Data sharing surveillance agreements may be the key to approval, several executives have claimed.
Few things have boosted market sentiment as much as the succession of Bitcoin ETF filings over the past few weeks. Among the applicants is BlackRock, the world’s largest asset manager, alongside other industry giants like WisdomTree, Invesco and Valkyrie.
Historically, the US Securities and Exchanges Commission (SEC) has rejected every Bitcoin ETF due to concerns of market manipulation and lack of regulatory oversight. Rejections aside, the Commission has demonstrated a renewed hostility toward the crypto industry over the past few months, with lawsuits clocking in left, right and centre.
Some executives though remain confident that Bitcoin ETFs are likely to have approval this time around.
One of these is Jeremy Allaire, co-founder and CEO of Circle.
Speaking with Bloomberg at the World Economic Forum yesterday, Allaire said that “progress is being made” with building market structures that can support something like a Bitcoin ETF. He added, “You have mature spot markets, well-regulated custody infrastructure, and good market surveillance.”
Allaire said that past concerns are being addressed, suggesting that “these kinds of products are more likely to be approved for general investor access.”
Good to know
An ETF, or Exchange-Traded Fund, is effectively a basket of investments that you can buy and sell on a stock exchange. It’s a way to invest in a variety of assets like stocks, bonds, or commodities without having to buy each one individually. ETFs are popular because they offer easy access to different markets, they can be bought or sold at any time during the trading day, and they often have lower fees compared to other investment options.
Data surveillance is likely to be the price to pay for SEC approval.
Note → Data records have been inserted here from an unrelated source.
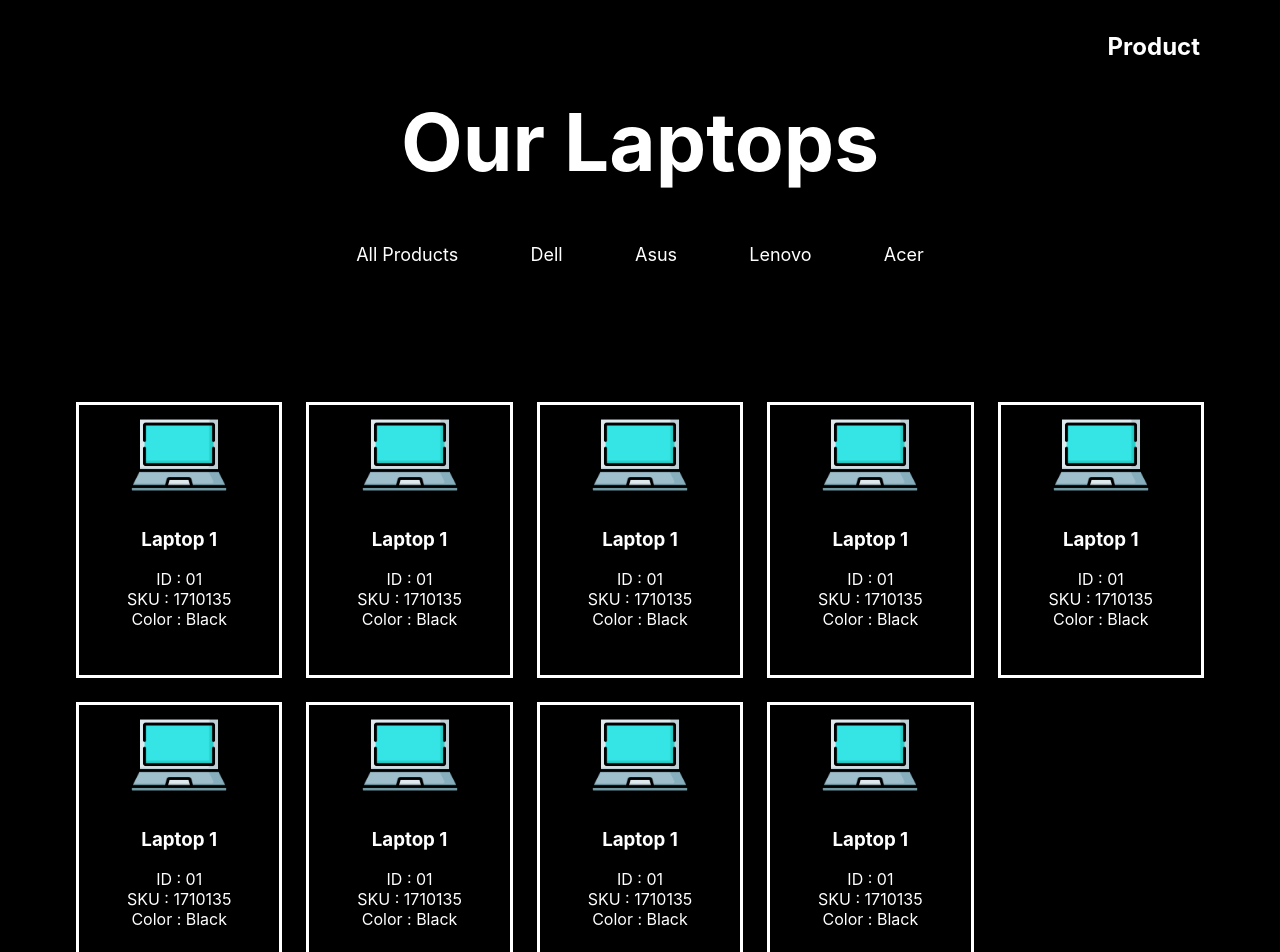
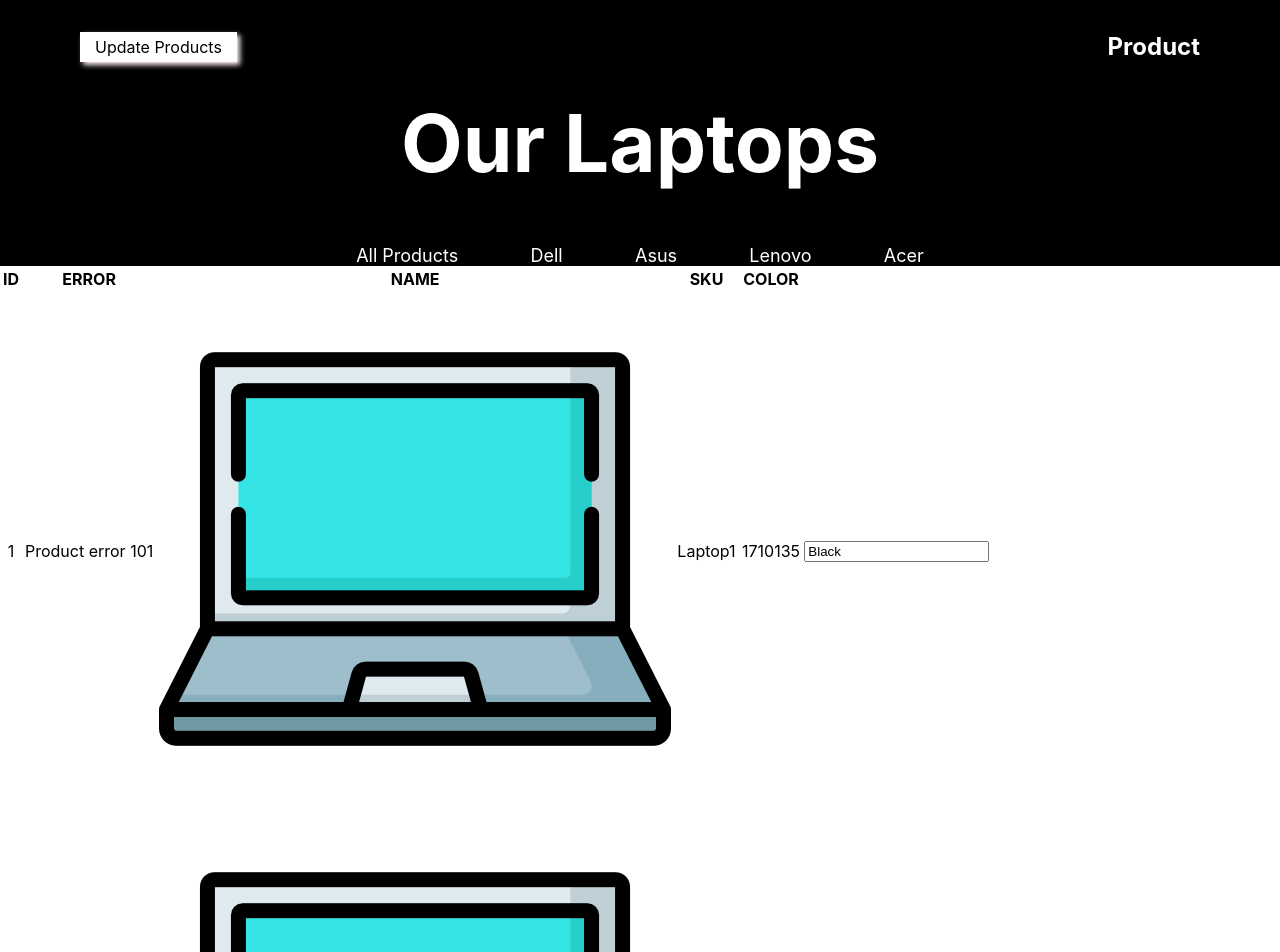
Before and after one commit to hieu-hoc-code/teko-test, a React (Create React App) app: page /update in a window 1280 px wide. Shown: the top 952 px of the page. Built offline with nearby package versions, Linux system fonts and the light colour scheme.

Commit message:
data error

```diff
--- a/package.json
+++ b/package.json
@@ -12,6 +12,7 @@
     "node-sass": "^6.0.1",
     "react": "^17.0.2",
     "react-dom": "^17.0.2",
+    "react-router-dom": "^5.3.0",
     "react-scripts": "4.0.3",
     "web-vitals": "^1.1.2"
   },
--- a/src/App.js
+++ b/src/App.js
@@ -1,15 +1,18 @@
 import './App.css'
 import React from 'react'
+import { BrowserRouter as Router } from 'react-router-dom'
 
-import Product from 'components/products/Products'
 import Header from 'components/header/Header'
+import Navigation from 'router/Navigation'
 
 function App() {
   return (
-    <div className="App">
-      <Header />
-      <Product />
-    </div>
+    <Router>
+      <div className="App">
+        <Header />
+        <Navigation />
+      </div>
+    </Router>
   )
 }
 
--- a/src/components/header/Header.js
+++ b/src/components/header/Header.js
@@ -1,4 +1,5 @@
 import React, { Component } from 'react'
+import { NavLink } from 'react-router-dom'
 
 import './header.scss'
 
@@ -7,6 +8,7 @@
     return (
       <div className="header">
         <div className="title">
+          <NavLink activeClassName="show" to="/update">Update Products</NavLink>
           <h2>Product</h2>
         </div>
         <div className="our">
--- a/src/components/header/header.scss
+++ b/src/components/header/header.scss
@@ -5,8 +5,20 @@
   color: $app-color;
   .title{
     padding: 2rem 5rem;
+    display: flex;
+    justify-content: space-between;
+    a{
+      text-decoration: none;
+      padding: 5px 15px;
+      background-color: white;
+      color: black;
+      box-shadow: 3px 3px 5px rgb(255, 240, 240);
+      &:active{
+        transform: translateY(3px);
+        box-shadow: none;
+      }
+    }
     h2{
-      text-align: right;
       margin: 0;
       padding: 0;
     }
--- a/src/components/products/Products.js
+++ b/src/components/products/Products.js
@@ -20,95 +20,6 @@
               <span>Color : Black</span>
             </div>
           </div>
-          <div className="product-container">
-            <div className="img-product">
-              <img src={Laptop} alt="logo" />
-            </div>
-            <div className="item">
-              <h3>Laptop 1</h3>
-              <span>ID : 01</span>
-              <span>SKU : 1710135</span>
-              <span>Color : Black</span>
-            </div>
-          </div>
-          <div className="product-container">
-            <div className="img-product">
-              <img src={Laptop} alt="logo" />
-            </div>
-            <div className="item">
-              <h3>Laptop 1</h3>
-              <span>ID : 01</span>
-              <span>SKU : 1710135</span>
-              <span>Color : Black</span>
-            </div>
-          </div>
-          <div className="product-container">
-            <div className="img-product">
-              <img src={Laptop} alt="logo" />
-            </div>
-            <div className="item">
-              <h3>Laptop 1</h3>
-              <span>ID : 01</span>
-              <span>SKU : 1710135</span>
-              <span>Color : Black</span>
-            </div>
-          </div>
-          <div className="product-container">
-            <div className="img-product">
-              <img src={Laptop} alt="logo" />
-            </div>
-            <div className="item">
-              <h3>Laptop 1</h3>
-              <span>ID : 01</span>
-              <span>SKU : 1710135</span>
-              <span>Color : Black</span>
-            </div>
-          </div>
-          <div className="product-container">
-            <div className="img-product">
-              <img src={Laptop} alt="logo" />
-            </div>
-            <div className="item">
-              <h3>Laptop 1</h3>
-              <span>ID : 01</span>
-              <span>SKU : 1710135</span>
-              <span>Color : Black</span>
-            </div>
-          </div>
-          <div className="product-container">
-            <div className="img-product">
-              <img src={Laptop} alt="logo" />
-            </div>
-            <div className="item">
-              <h3>Laptop 1</h3>
-              <span>ID : 01</span>
-              <span>SKU : 1710135</span>
-              <span>Color : Black</span>
-            </div>
-          </div>
-          <div className="product-container">
-            <div className="img-product">
-              <img src={Laptop} alt="logo" />
-            </div>
-            <div className="item">
-              <h3>Laptop 1</h3>
-              <span>ID : 01</span>
-              <span>SKU : 1710135</span>
-              <span>Color : Black</span>
-            </div>
-          </div>
-          <div className="product-container">
-            <div className="img-product">
-              <img src={Laptop} alt="logo" />
-            </div>
-            <div className="item">
-              <h3>Laptop 1</h3>
-              <span>ID : 01</span>
-              <span>SKU : 1710135</span>
-              <span>Color : Black</span>
-            </div>
-          </div>
-
         </div>
         <div className="end">End !</div>
       </div>
--- /dev/null
+++ b/src/components/update/Update.js
@@ -0,0 +1,53 @@
+import React, { Component } from 'react'
+
+import Laptop from 'components/images/laptop.png'
+
+import './update.scss'
+
+class Update extends Component {
+  constructor(props) {
+    super(props)
+    this.state = {
+      students: [
+        { id: 1, Error: 'Product error 101', name: 'Laptop1', SKU: '1710135', Color: 'Black' },
+        { id: 2, Error: 'Product error 102', name: 'Laptop2', SKU: '1710136', Color: 'Black' },
+        { id: 3, Error: 'Product error 103', name: 'Laptop3', SKU: '1710137', Color: 'Black' },
+        { id: 4, Error: 'Product error 104', name: 'Laptop4', SKU: '1710138', Color: 'Black' }
+      ]
+    }
+  }
+
+  renderTableData() {
+    return this.state.students.map((student, index) => {
+      const { id, Error, name, SKU, Color } = student
+      return (
+        <tr key={id}>
+          <td>{id}</td>
+          <td>{Error}</td>
+          <td><img src={Laptop} alt="img" ></img></td>
+          <td>{name}</td>
+          <td>{SKU}</td>
+          <td><input type="text" value={Color}></input></td>
+        </tr>
+      )
+    })
+  }
+
+  renderTableHeader() {
+    const header = Object.keys(this.state.students[0])
+    return header.map((key, index) => <th key={index}>{key.toUpperCase()}</th>)
+  }
+
+  render() {
+    return (
+      <table>
+        <tbody>
+          <tr>{this.renderTableHeader()}</tr>
+          {this.renderTableData()}
+        </tbody>
+      </table>
+    )
+  }
+}
+
+export default Update
--- /dev/null
+++ b/src/components/update/update.scss
@@ -0,0 +1,9 @@
+@import '_setting.scss';
+
+// .update{
+//   .content-product{
+//     .product-container{
+
+//     }
+//   }
+// }
--- a/src/index.js
+++ b/src/index.js
@@ -1,17 +1,14 @@
-import React from 'react';
-import ReactDOM from 'react-dom';
-import './index.css';
-import App from './App';
-import reportWebVitals from './reportWebVitals';
+import React from 'react'
+import ReactDOM from 'react-dom'
+import './index.css'
+import App from './App'
+import reportWebVitals from './reportWebVitals'
 
 ReactDOM.render(
   <React.StrictMode>
     <App />
   </React.StrictMode>,
   document.getElementById('root')
-);
+)
 
-// If you want to start measuring performance in your app, pass a function
-// to log results (for example: reportWebVitals(console.log))
-// or send to an analytics endpoint. Learn more: https://bit.ly/CRA-vitals
-reportWebVitals();
+reportWebVitals()
--- /dev/null
+++ b/src/router/Navigation.js
@@ -0,0 +1,18 @@
+import React, { Component } from 'react'
+import { Route } from 'react-router-dom'
+
+import Product from 'components/products/Products'
+import Update from 'components/update/Update'
+
+class Navigation extends Component {
+  render() {
+    return (
+      <div className="navigation">
+        <Route exact path="/" component={Product} />
+        <Route exact path="/update" component={Update} />
+      </div>
+    )
+  }
+}
+
+export default Navigation
```
Also changed, not shown: src/reportWebVitals.js (+9 -9 lines), jsconfig.json (line endings or trailing spaces), src/components/update/update.js (deleted), 1 other file (tests, documents, lock files or other folders).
Speaking with CNBC on June 26, Jeremy Schwartz, Global Chief Investment Officer at WisdomTree, said that the difference between the new ETF applications and the ones that were previously rejected is the presence of “data sharing surveillance agreements” between exchanges.
Such agreements are likely to help the SEC feel “more comfortable” when addressing the concern of price manipulation, he claimed.
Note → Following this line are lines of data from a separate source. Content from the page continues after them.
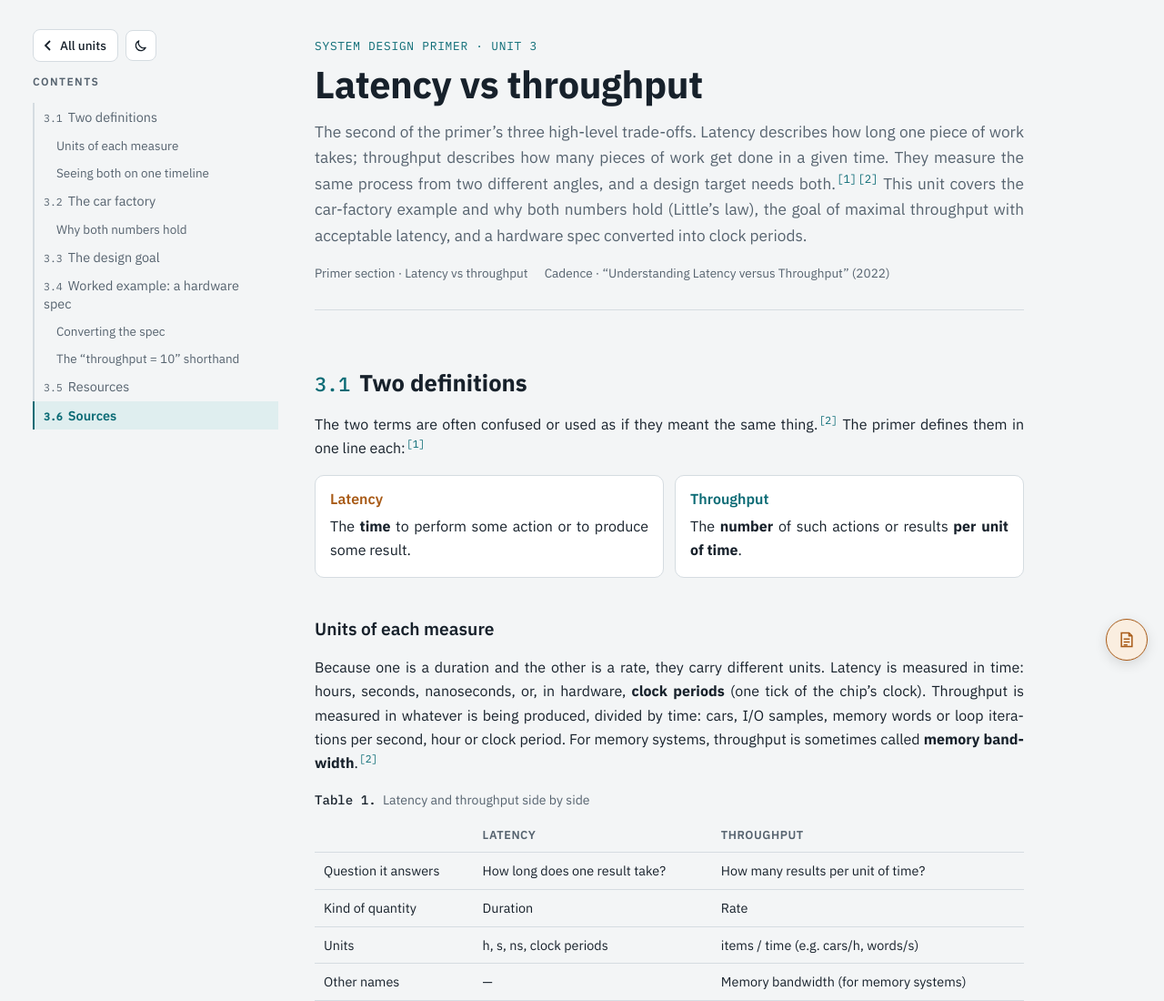
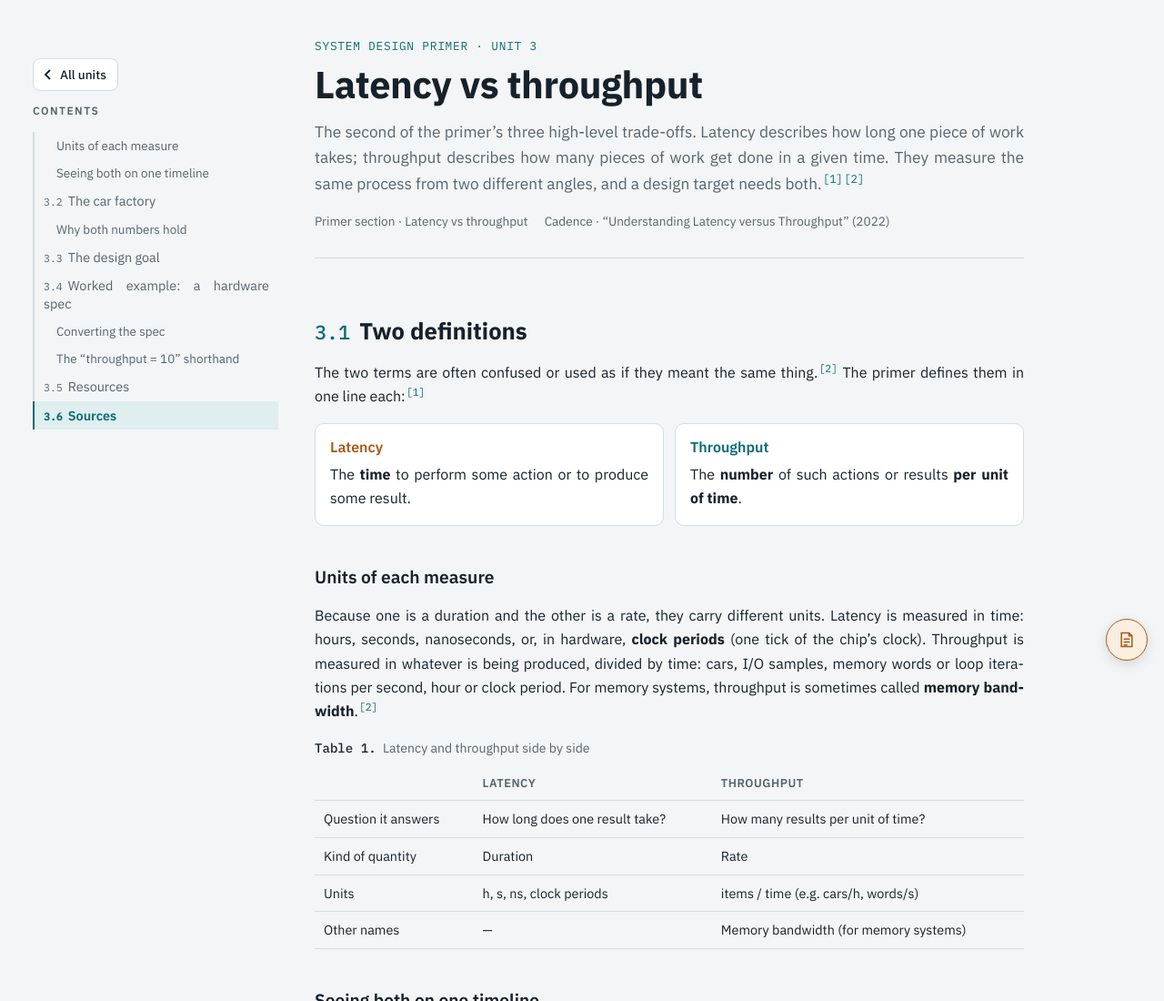
Before and after one commit to hienkyle/system-design-study, a plain HTML site: page unit3.html in a window 1280 px wide. Shown: the top 1100 px of the page at 91% size. Drawn offline with Linux system fonts and the light colour scheme.

Commit message:
Rewrite unit 3 with better cohesion

```diff
--- a/unit3.html
+++ b/unit3.html
@@ -44,7 +44,7 @@ code,kbd{font-family:var(--mono);font-size:.88em;background:var(--code-bg);paddi
 /* ---------- Contents rail ---------- */
 .rail{position:sticky;top:env(safe-area-inset-top, 0px);height:100vh;overflow-y:auto;padding-block:32px;
   scrollbar-width:thin;overscroll-behavior:contain}
-.rail-head{display:flex;flex-direction:column;align-items:flex-start;gap:14px;position:sticky;top:-32px;z-index:2;background:var(--bg);padding-block:32px 4px;margin-top:-32px;margin-bottom:0}
+.rail-head{display:flex;flex-direction:column;align-items:flex-start;gap:14px;position:sticky;top:0;z-index:2;background:var(--bg);padding-block:32px 4px;margin-top:-32px}
 .back{display:inline-flex;align-items:center;gap:6px;text-decoration:none;color:var(--ink);font-size:.85rem;font-weight:500;
   border:1px solid var(--line);background:var(--surface);border-radius:8px;padding:6px 12px 6px 9px}
 .back:hover{border-color:var(--accent);color:var(--accent)}
@@ -57,7 +57,6 @@ code,kbd{font-family:var(--mono);font-size:.88em;background:var(--code-bg);paddi
 .toc ol ol a{padding-left:24px;font-size:.84rem}
 .toc a.active{color:var(--accent);border-left-color:var(--accent);background:var(--accent-soft);font-weight:600}
 .toc a.parent-active{color:var(--ink);border-left-color:var(--accent)}
-.toc a{text-align:left;hyphens:none;scroll-margin-top:140px;scroll-margin-bottom:24px}
 .toc .num{font-family:var(--mono);font-size:.8em;margin-right:6px}
 
 /* ---------- Main ---------- */
@@ -187,27 +186,13 @@ ol.sources li{margin:6px 0;text-align:left;word-break:break-word}
 @keyframes pulse{0%,100%{opacity:.3}50%{opacity:1}}
 .blink{animation:pulse 1.4s ease-in-out infinite}
 @media (prefers-reduced-motion: reduce){.cars,.blink{animation:none}}
-/* ---------- theme toggle ---------- */
-.theme-btn{display:inline-grid;place-items:center;width:34px;height:34px;flex:none;border:1px solid var(--line);background:var(--surface);color:var(--ink);border-radius:8px;cursor:pointer;padding:0}
-.theme-btn:hover{border-color:var(--accent);color:var(--accent)}
-.theme-btn:focus-visible{outline:2px solid var(--accent);outline-offset:2px}
-.theme-btn svg{width:17px;height:17px;display:block}
-.theme-btn .i-sun{display:none}
-:root[data-theme="dark"] .theme-btn .i-sun{display:block}
-:root[data-theme="dark"] .theme-btn .i-moon{display:none}
-@media (prefers-color-scheme: dark){
-  :root:not([data-theme="light"]) .theme-btn .i-sun{display:block}
-  :root:not([data-theme="light"]) .theme-btn .i-moon{display:none}
-}
-.rail-actions{display:flex;align-items:center;gap:8px;min-width:0}
 </style>
-<script>(function(){try{var t=localStorage.getItem('sysdes-theme');if(t==='light'||t==='dark')document.documentElement.setAttribute('data-theme',t);}catch(e){}})();</script>
 </head>
 <body>
 <div class="shell">
   <aside class="rail" aria-label="Contents">
     <div class="rail-head">
-      <div class="rail-actions"><a class="back" href="index.html" title="Back to all units"><svg width="14" height="14" viewBox="0 0 14 14" aria-hidden="true"><path d="M9 2L4 7l5 5" stroke="currentColor" stroke-width="1.8" fill="none"/></svg>All units</a><button type="button" class="theme-btn" id="themeBtn" aria-label="Switch to dark mode" title="Switch to dark mode"><svg class="i-moon" viewBox="0 0 24 24" fill="none" stroke="currentColor" stroke-width="1.8" stroke-linejoin="round" aria-hidden="true"><path d="M20 14.5A8 8 0 0 1 9.5 4a8 8 0 1 0 10.5 10.5z"/></svg><svg class="i-sun" viewBox="0 0 24 24" fill="none" stroke="currentColor" stroke-width="1.8" stroke-linecap="round" aria-hidden="true"><circle cx="12" cy="12" r="4"/><path d="M12 2.5v2M12 19.5v2M2.5 12h2M19.5 12h2M5.3 5.3l1.4 1.4M17.3 17.3l1.4 1.4M5.3 18.7l1.4-1.4M17.3 6.7l1.4-1.4"/></svg></button></div>
+      <a class="back" href="index.html" title="Back to all units"><svg width="14" height="14" viewBox="0 0 14 14" aria-hidden="true"><path d="M9 2L4 7l5 5" stroke="currentColor" stroke-width="1.8" fill="none"/></svg>All units</a>
       <h2>Contents</h2>
       <button class="toc-toggle" id="tocToggle" aria-expanded="false" aria-controls="toc">
         <span id="tocCurrent">Contents</span>
@@ -244,7 +229,7 @@ ol.sources li{margin:6px 0;text-align:left;word-break:break-word}
     <header class="unit">
       <p class="eyebrow">SYSTEM DESIGN PRIMER · UNIT 3</p>
       <h1>Latency vs throughput</h1>
-      <p class="lede">The second of the primer’s three high-level trade-offs. Latency describes how long one piece of work takes; throughput describes how many pieces of work get done in a given time. They measure the same process from two different angles, and a design target needs both.<a class="src" href="#s1">[1]</a><a class="src" href="#s2">[2]</a> This unit covers the car-factory example and why both numbers hold (Little’s law), the goal of maximal throughput with acceptable latency, and a hardware spec converted into clock periods.</p>
+      <p class="lede">The second of the primer’s three high-level trade-offs. Latency describes how long one piece of work takes; throughput describes how many pieces of work get done in a given time. They measure the same process from two different angles, and a design target needs both.<a class="src" href="#s1">[1]</a><a class="src" href="#s2">[2]</a></p>
       <div class="meta"><span>Primer section · Latency vs throughput</span><span>Cadence · “Understanding Latency versus Throughput” (2022)</span></div>
     </header>
 
@@ -486,23 +471,5 @@ ol.sources li{margin:6px 0;text-align:left;word-break:break-word}
 })();
 </script>
 
-<script>
-(function(){
-  /* theme toggle: follows the system until the reader picks; the choice is shared by every page on the site */
-  var root = document.documentElement, btn = document.getElementById('themeBtn');
-  var mq = window.matchMedia('(prefers-color-scheme: dark)');
-  function system(){ return mq.matches ? 'dark' : 'light'; }
-  function current(){ var t = root.getAttribute('data-theme'); return (t === 'light' || t === 'dark') ? t : system(); }
-  function label(){ var next = current() === 'dark' ? 'light' : 'dark'; btn.setAttribute('aria-label', 'Switch to ' + next + ' mode'); btn.title = 'Switch to ' + next + ' mode'; }
-  btn.addEventListener('click', function(){
-    var next = current() === 'dark' ? 'light' : 'dark';
-    if(next === system()){ root.removeAttribute('data-theme'); try{ localStorage.removeItem('sysdes-theme'); }catch(e){} }
-    else { root.setAttribute('data-theme', next); try{ localStorage.setItem('sysdes-theme', next); }catch(e){} }
-    label();
-  });
-  if(mq.addEventListener) mq.addEventListener('change', label); else mq.addListener(label);
-  label();
-})();
-</script>
 </body>
 </html>
```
He said, “The key points revolve around this data sharing surveillance, and how we can work with the SEC in such a way to make them comfortable with the surveillance of those prices.”
Schwartz pointed out that the SEC previously approved Futures ETFs, which are also based on Spot prices, because they share information with the SEC.
Many of those who doubt the SEC will grant approval for a Bitcoin ETF position their opinion on Gary Gensler’s hostile approach to the crypto industry. Under Gensler’s leadership, the Commission has taken the view that more than 60 cryptocurrencies are securities rather than commodities, subjecting them to securities law.
The SEC has also filed serious lawsuits against both Coinbase and Binance, accusing the latter of money laundering and securities law evasion alongside 11 other charges. Perhaps unexpectedly, BlackRock named Coinbase – a vocal opponent of the SEC’s enforcement-as-regulation tactics – as their custodian in its ETF filing.
Schwartz did however point out that the Commission has treated Bitcoin with less hostility than altcoins, viewing it as a commodity rather than a security.
What would approval mean for Bitcoin?
BlackRock has nearly $10 trillion in assets under management. The filing of a Bitcoin ETF alone demonstrates recognition of the growing significance of cryptocurrencies. Approval would be a huge leap toward institutional investment and mass adoption of Bitcoin, not only legitimising its position as an asset class, but also hugely increasing liquidity.
This would very likely result in positive price action. Since BlackRock’s filing, Bitcoin has traded comfortably above $30,000 – the highest it’s been all year.
Approval would also diversify the pool of investors in Bitcoin. As it stands today, many traditional investors may fear investing in volatile, unregulated assets like Bitcoin, but a Bitcoin ETF would provide a means of gaining exposure to Bitcoin without directly buying and trading it.
In terms of the broader crypto market, the SEC’s approval would set Bitcoin even further ahead of the 60+ altcoins that are currently being targeted by the SEC for securities violations. Unlike PoS altcoins, the SEC doesn’t view Bitcoin as a security because its network is genuinely decentralised and its value derives mainly from market forces rather staking protocols.
There might be a downside, though.
A phrase like ‘data surveillance‘ is sure to make many people in Web3 shudder, particularly Bitcoin evangelists.
Although such agreements exist to prevent fraud and manipulation, the fundamental nature of Bitcoin is that it’s a decentralised digital currency that operates on a peer-to-peer network, eliminating the need for intermediaries like banks or financial institutions.
Listing a Bitcoin ETF on an exchange such as Nasdaq naturally opens the door to centralisation in the long run, which does in theory undermine the purpose of the Bitcoin network. Indeed, if approved, a gargantuan asset manager like BlackRock would gain a degree of control over Bitcoin.
A decision is expected to be made by 2024, possibly following the presidential election.
Disclaimer: CryptoPlug does not recommend that any cryptocurrency should be bought, sold, or held by you. Do conduct your own due diligence and consult your financial advisor before making any investment decisions.